--- YOUR TASK ---
Read through the lines below for the string "sheet" and copy each one that has it.

--- RECORD SET ---
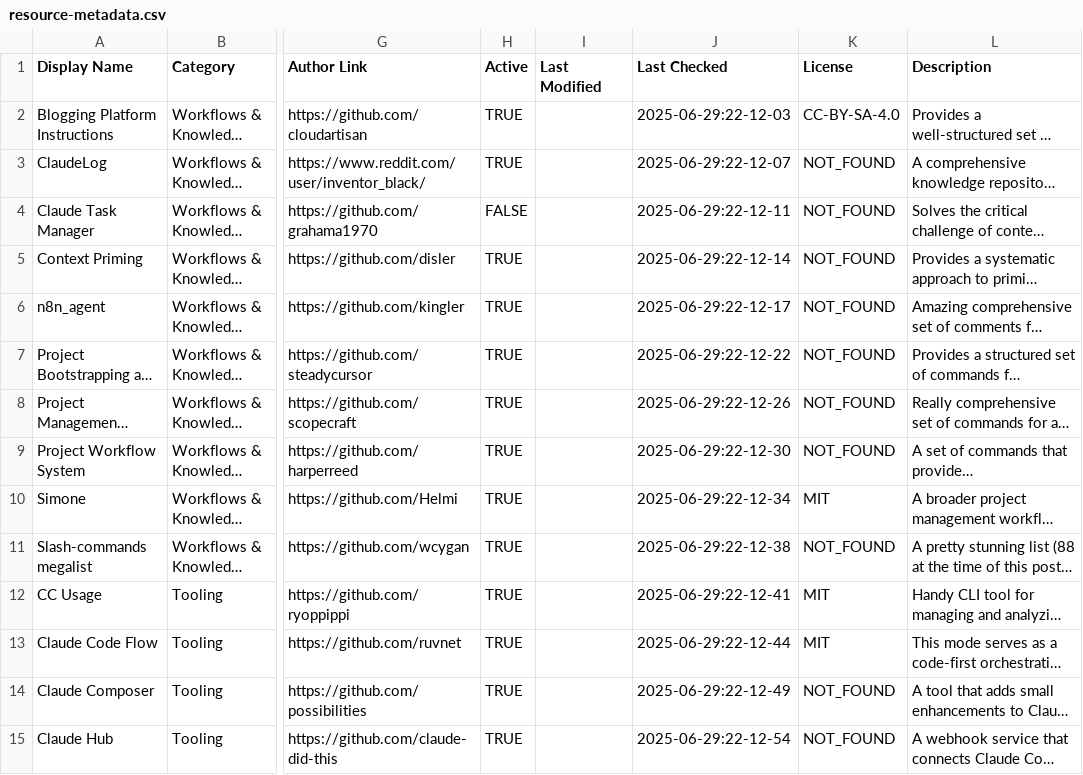
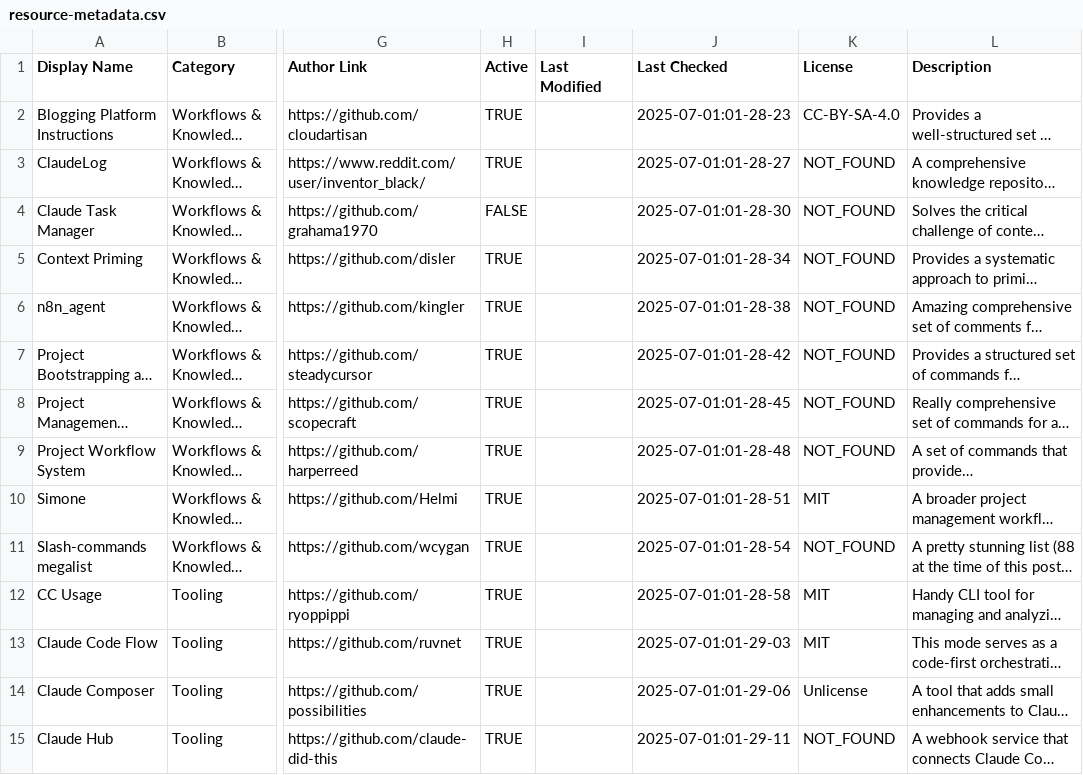
Before and after one commit to xianyu110/awesome-claude-code-zh, a CSV file: .myob/scripts/resource-metadata.csv, drawn as a sheet; only a part is shown, gaps mark what is left out; long unchanged cells end in …; the diff covers the shown part only; the diff names each change by its address in the sheet, - before the commit and + after, or states it on an @@ line.

```diff
--- a/.myob/scripts/resource-metadata.csv
+++ b/.myob/scripts/resource-metadata.csv
-J2 (Last Checked): 2025-06-29:22-12-03
+J2 (Last Checked): 2025-07-01:01-28-23
-J3 (Last Checked): 2025-06-29:22-12-07
+J3 (Last Checked): 2025-07-01:01-28-27
-J4 (Last Checked): 2025-06-29:22-12-11
+J4 (Last Checked): 2025-07-01:01-28-30
-J5 (Last Checked): 2025-06-29:22-12-14
+J5 (Last Checked): 2025-07-01:01-28-34
-J6 (Last Checked): 2025-06-29:22-12-17
+J6 (Last Checked): 2025-07-01:01-28-38
-J7 (Last Checked): 2025-06-29:22-12-22
+J7 (Last Checked): 2025-07-01:01-28-42
-J8 (Last Checked): 2025-06-29:22-12-26
+J8 (Last Checked): 2025-07-01:01-28-45
-J9 (Last Checked): 2025-06-29:22-12-30
+J9 (Last Checked): 2025-07-01:01-28-48
-J10 (Last Checked): 2025-06-29:22-12-34
+J10 (Last Checked): 2025-07-01:01-28-51
-J11 (Last Checked): 2025-06-29:22-12-38
+J11 (Last Checked): 2025-07-01:01-28-54
-J12 (Last Checked): 2025-06-29:22-12-41
+J12 (Last Checked): 2025-07-01:01-28-58
-J13 (Last Checked): 2025-06-29:22-12-44
+J13 (Last Checked): 2025-07-01:01-29-03
-J14 (Last Checked): 2025-06-29:22-12-49
+J14 (Last Checked): 2025-07-01:01-29-06
-K14 (License): NOT_FOUND
+K14 (License): Unlicense
-J15 (Last Checked): 2025-06-29:22-12-54
+J15 (Last Checked): 2025-07-01:01-29-11
```
Also changed, not shown: 131 edited cells elsewhere in this file, 1 other file.
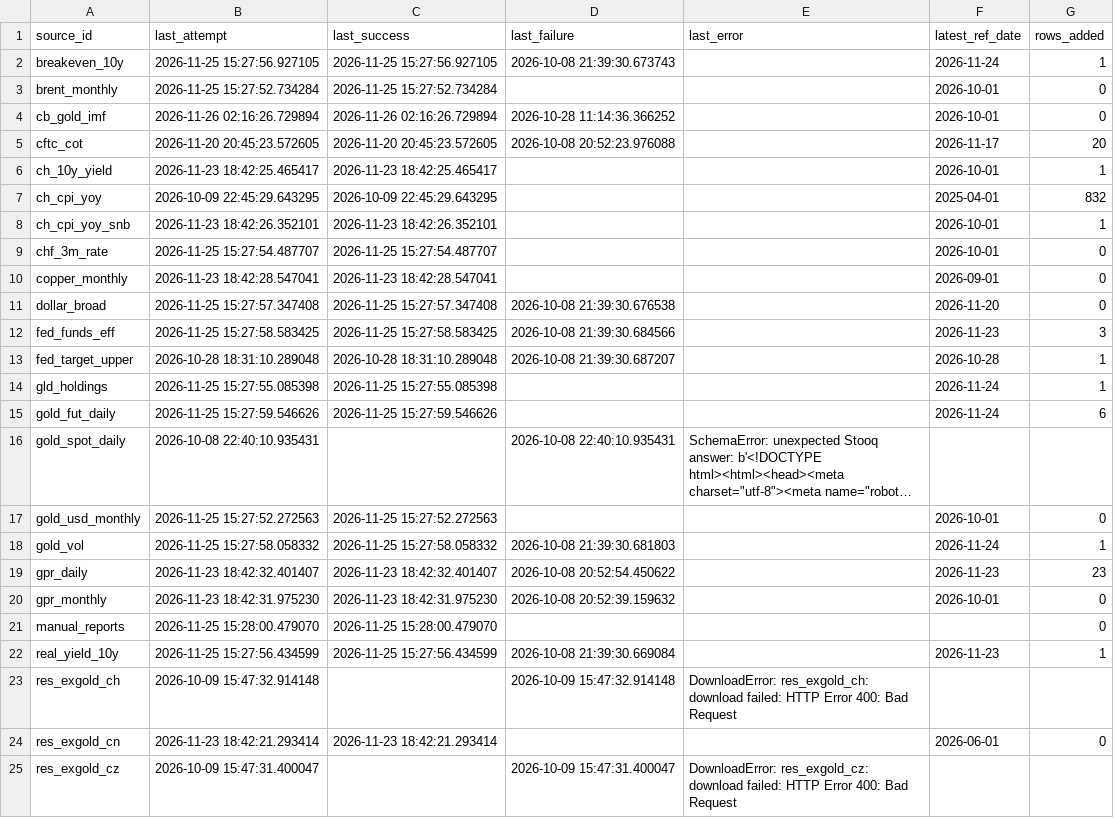
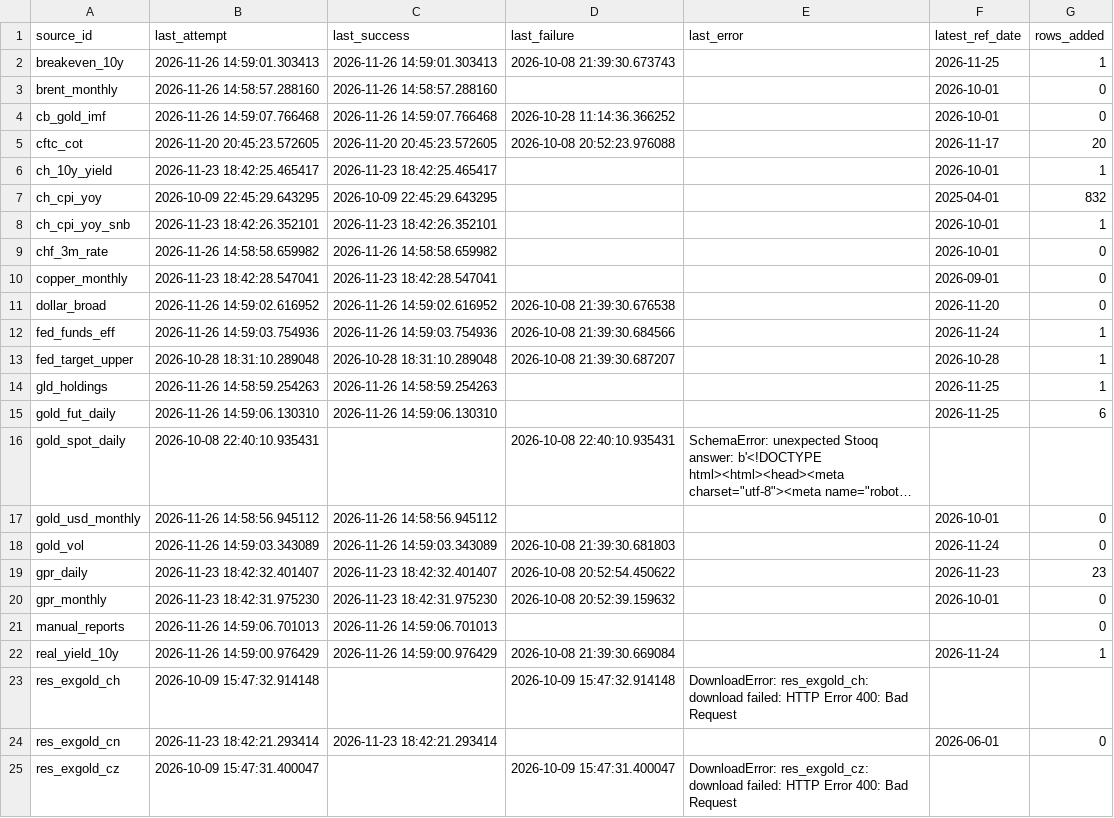
Before and after one commit to Shawhir/Commodities, a CSV file: data/store/_data_health.csv, drawn as a sheet; only a part is shown; long unchanged cells end in …; the diff covers the shown part only; the diff names each change by its address in the sheet, - before the commit and + after, or states it on an @@ line.

```diff
--- a/data/store/_data_health.csv
+++ b/data/store/_data_health.csv
-B2 (last_attempt): 2026-11-25 15:27:56.927105
+B2 (last_attempt): 2026-11-26 14:59:01.303413
-C2 (last_success): 2026-11-25 15:27:56.927105
+C2 (last_success): 2026-11-26 14:59:01.303413
-F2 (latest_ref_date): 2026-11-24
+F2 (latest_ref_date): 2026-11-25
-B3 (last_attempt): 2026-11-25 15:27:52.734284
+B3 (last_attempt): 2026-11-26 14:58:57.288160
-C3 (last_success): 2026-11-25 15:27:52.734284
+C3 (last_success): 2026-11-26 14:58:57.288160
-B4 (last_attempt): 2026-11-26 02:16:26.729894
+B4 (last_attempt): 2026-11-26 14:59:07.766468
-C4 (last_success): 2026-11-26 02:16:26.729894
+C4 (last_success): 2026-11-26 14:59:07.766468
-B9 (last_attempt): 2026-11-25 15:27:54.487707
+B9 (last_attempt): 2026-11-26 14:58:58.659982
-C9 (last_success): 2026-11-25 15:27:54.487707
+C9 (last_success): 2026-11-26 14:58:58.659982
-B11 (last_attempt): 2026-11-25 15:27:57.347408
+B11 (last_attempt): 2026-11-26 14:59:02.616952
-C11 (last_success): 2026-11-25 15:27:57.347408
+C11 (last_success): 2026-11-26 14:59:02.616952
-B12 (last_attempt): 2026-11-25 15:27:58.583425
+B12 (last_attempt): 2026-11-26 14:59:03.754936
-C12 (last_success): 2026-11-25 15:27:58.583425
+C12 (last_success): 2026-11-26 14:59:03.754936
-F12 (latest_ref_date): 2026-11-23
+F12 (latest_ref_date): 2026-11-24
-G12 (rows_added): 3
+G12 (rows_added): 1
-B14 (last_attempt): 2026-11-25 15:27:55.085398
+B14 (last_attempt): 2026-11-26 14:58:59.254263
-C14 (last_success): 2026-11-25 15:27:55.085398
+C14 (last_success): 2026-11-26 14:58:59.254263
-F14:F15 (latest_ref_date): 2026-11-24
+F14:F15 (latest_ref_date): 2026-11-25
-B15 (last_attempt): 2026-11-25 15:27:59.546626
+B15 (last_attempt): 2026-11-26 14:59:06.130310
-C15 (last_success): 2026-11-25 15:27:59.546626
+C15 (last_success): 2026-11-26 14:59:06.130310
-B17 (last_attempt): 2026-11-25 15:27:52.272563
+B17 (last_attempt): 2026-11-26 14:58:56.945112
-C17 (last_success): 2026-11-25 15:27:52.272563
+C17 (last_success): 2026-11-26 14:58:56.945112
-B18 (last_attempt): 2026-11-25 15:27:58.058332
+B18 (last_attempt): 2026-11-26 14:59:03.343089
-C18 (last_success): 2026-11-25 15:27:58.058332
+C18 (last_success): 2026-11-26 14:59:03.343089
-G18 (rows_added): 1
+G18 (rows_added): 0
-B21 (last_attempt): 2026-11-25 15:28:00.479070
+B21 (last_attempt): 2026-11-26 14:59:06.701013
-C21 (last_success): 2026-11-25 15:28:00.479070
+C21 (last_success): 2026-11-26 14:59:06.701013
-B22 (last_attempt): 2026-11-25 15:27:56.434599
+B22 (last_attempt): 2026-11-26 14:59:00.976429
-C22 (last_success): 2026-11-25 15:27:56.434599
+C22 (last_success): 2026-11-26 14:59:00.976429
-F22 (latest_ref_date): 2026-11-23
+F22 (latest_ref_date): 2026-11-24
```
Also changed, not shown: 31 edited cells elsewhere in this file, data/store/breakeven_10y.csv, data/store/gld_holdings.csv, 21 other files.
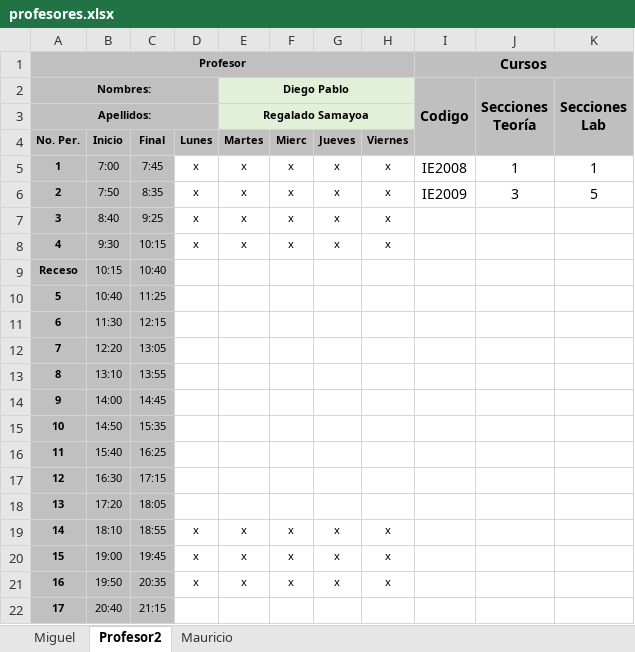
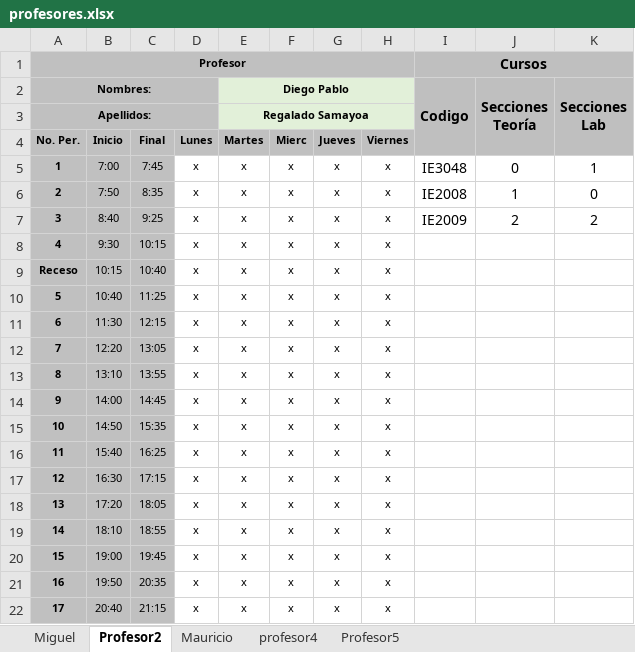
Before and after one commit to ManoloCap/TG2018, an Excel workbook: Proyecto/data/profesores.xlsx, sheet Profesor2, drawn as a sheet; values as stored, in another font and other column widths than the file's, no borders; the diff names each change by its address in the sheet, - before the commit and + after, or states it on an @@ line.

```diff
--- a/Proyecto/data/profesores.xlsx (sheet Profesor2)
+++ b/Proyecto/data/profesores.xlsx (sheet Profesor2)
+sheet tab: profesor4
+sheet tab: Profesor5
-I5 (Codigo): IE2008
+I5 (Codigo): IE3048
-J5 (Secciones Teoría): 1
+J5 (Secciones Teoría): 0
-I6 (Codigo): IE2009
+I6 (Codigo): IE2008
-J6 (Secciones Teoría): 3
+J6 (Secciones Teoría): 1
-K6 (Secciones Lab): 5
+K6 (Secciones Lab): 0
-I7 (Codigo): (empty)
+I7 (Codigo): IE2009
-J7 (Secciones Teoría): (empty)
+J7 (Secciones Teoría): 2
-K7 (Secciones Lab): (empty)
+K7 (Secciones Lab): 2
-D9:D18: (empty)
+D9:D18: x
-E9:E18 (Diego Pablo): (empty)
+E9:E18 (Diego Pablo): x
-F9:F18: (empty)
+F9:F18: x
-G9:G18: (empty)
+G9:G18: x
-H9:H18: (empty)
+H9:H18: x
-D22: (empty)
+D22: x
-E22 (Diego Pablo): (empty)
+E22 (Diego Pablo): x
-F22: (empty)
+F22: x
-G22: (empty)
+G22: x
-H22: (empty)
+H22: x
```
Also changed, not shown: sheet Miguel, sheet Mauricio, Proyecto/data/horariosProhibidos.xlsx, 7 other files.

--- FINAL ANSWER ---
Before and after one commit to xianyu110/awesome-claude-code-zh, a CSV file: .myob/scripts/resource-metadata.csv, drawn as a sheet; only a part is shown, gaps mark what is left out; long unchanged cells end in …; the diff covers the shown part only; the diff names each change by its address in the sheet, - before the commit and + after, or states it on an @@ line.
Before and after one commit to Shawhir/Commodities, a CSV file: data/store/_data_health.csv, drawn as a sheet; only a part is shown; long unchanged cells end in …; the diff covers the shown part only; the diff names each change by its address in the sheet, - before the commit and + after, or states it on an @@ line.
Before and after one commit to ManoloCap/TG2018, an Excel workbook: Proyecto/data/profesores.xlsx, sheet Profesor2, drawn as a sheet; values as stored, in another font and other column widths than the file's, no borders; the diff names each change by its address in the sheet, - before the commit and + after, or states it on an @@ line.
--- a/Proyecto/data/profesores.xlsx (sheet Profesor2)
+++ b/Proyecto/data/profesores.xlsx (sheet Profesor2)
+sheet tab: profesor4
+sheet tab: Profesor5
Also changed, not shown: sheet Miguel, sheet Mauricio, Proyecto/data/horariosProhibidos.xlsx, 7 other files.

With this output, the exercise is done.